(Front-end code edit data)
::::::::::

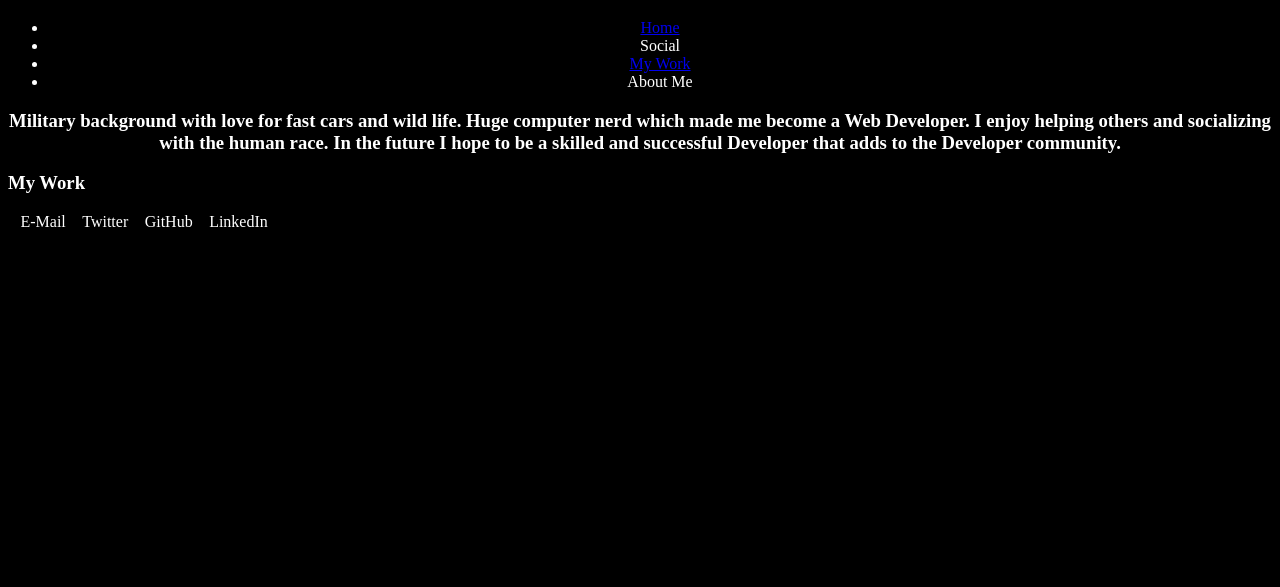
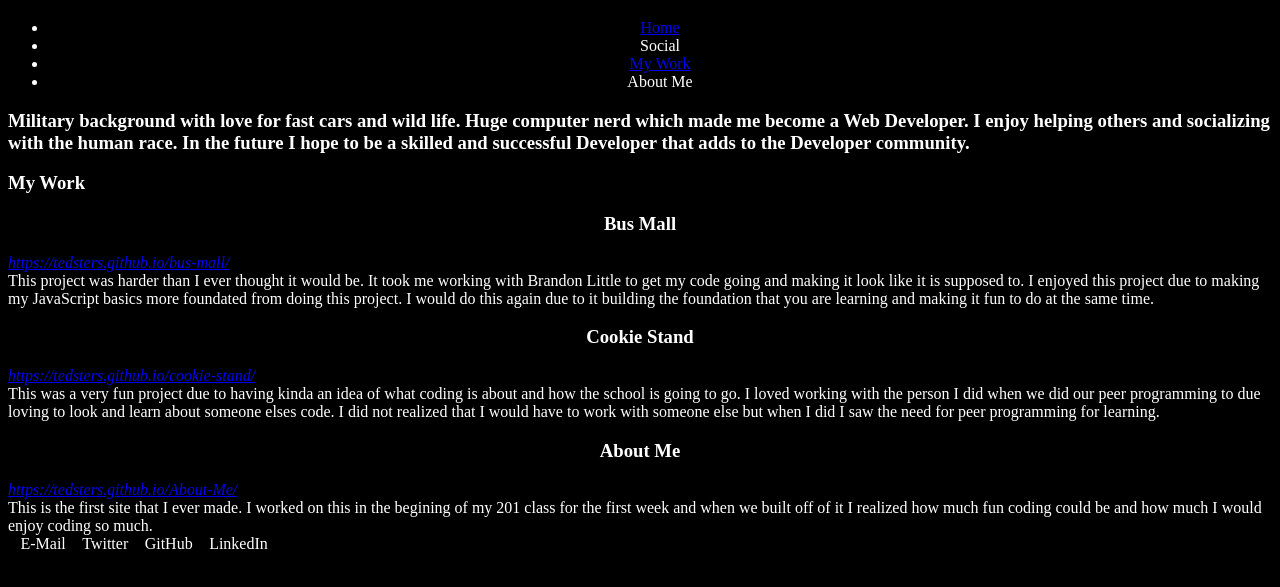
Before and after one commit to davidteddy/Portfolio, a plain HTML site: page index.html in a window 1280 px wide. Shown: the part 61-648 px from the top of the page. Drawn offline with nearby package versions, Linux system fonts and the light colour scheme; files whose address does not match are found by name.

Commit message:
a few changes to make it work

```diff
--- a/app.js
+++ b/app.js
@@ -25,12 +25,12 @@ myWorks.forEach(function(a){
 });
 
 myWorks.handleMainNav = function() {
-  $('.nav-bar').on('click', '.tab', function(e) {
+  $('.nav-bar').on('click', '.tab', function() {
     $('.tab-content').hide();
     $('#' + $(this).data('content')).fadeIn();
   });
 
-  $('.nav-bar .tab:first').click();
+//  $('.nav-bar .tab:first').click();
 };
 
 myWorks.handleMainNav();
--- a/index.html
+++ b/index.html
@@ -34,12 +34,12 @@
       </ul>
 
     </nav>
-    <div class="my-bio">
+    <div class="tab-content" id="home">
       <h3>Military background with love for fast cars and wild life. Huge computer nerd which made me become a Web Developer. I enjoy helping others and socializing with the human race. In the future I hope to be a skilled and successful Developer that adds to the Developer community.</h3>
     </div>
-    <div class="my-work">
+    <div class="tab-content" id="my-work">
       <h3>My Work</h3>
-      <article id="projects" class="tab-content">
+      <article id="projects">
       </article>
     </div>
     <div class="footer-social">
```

::::::::::

PROBLEM REQUIREMENTS. Could every entry above be printed again exactly, images excluded?

THE ANSWER.
Before and after one commit to davidteddy/Portfolio, a plain HTML site: page index.html in a window 1280 px wide. Shown: the part 61-648 px from the top of the page. Drawn offline with nearby package versions, Linux system fonts and the light colour scheme; files whose address does not match are found by name.

Commit message:
a few changes to make it work

```diff
--- a/app.js
+++ b/app.js
@@ -25,12 +25,12 @@ myWorks.forEach(function(a){
 });
 
 myWorks.handleMainNav = function() {
-  $('.nav-bar').on('click', '.tab', function(e) {
+  $('.nav-bar').on('click', '.tab', function() {
     $('.tab-content').hide();
     $('#' + $(this).data('content')).fadeIn();
   });
 
-  $('.nav-bar .tab:first').click();
+//  $('.nav-bar .tab:first').click();
 };
 
 myWorks.handleMainNav();
--- a/index.html
+++ b/index.html
@@ -34,12 +34,12 @@
       </ul>
 
     </nav>
-    <div class="my-bio">
+    <div class="tab-content" id="home">
       <h3>Military background with love for fast cars and wild life. Huge computer nerd which made me become a Web Developer. I enjoy helping others and socializing with the human race. In the future I hope to be a skilled and successful Developer that adds to the Developer community.</h3>
     </div>
-    <div class="my-work">
+    <div class="tab-content" id="my-work">
       <h3>My Work</h3>
-      <article id="projects" class="tab-content">
+      <article id="projects">
       </article>
     </div>
     <div class="footer-social">
```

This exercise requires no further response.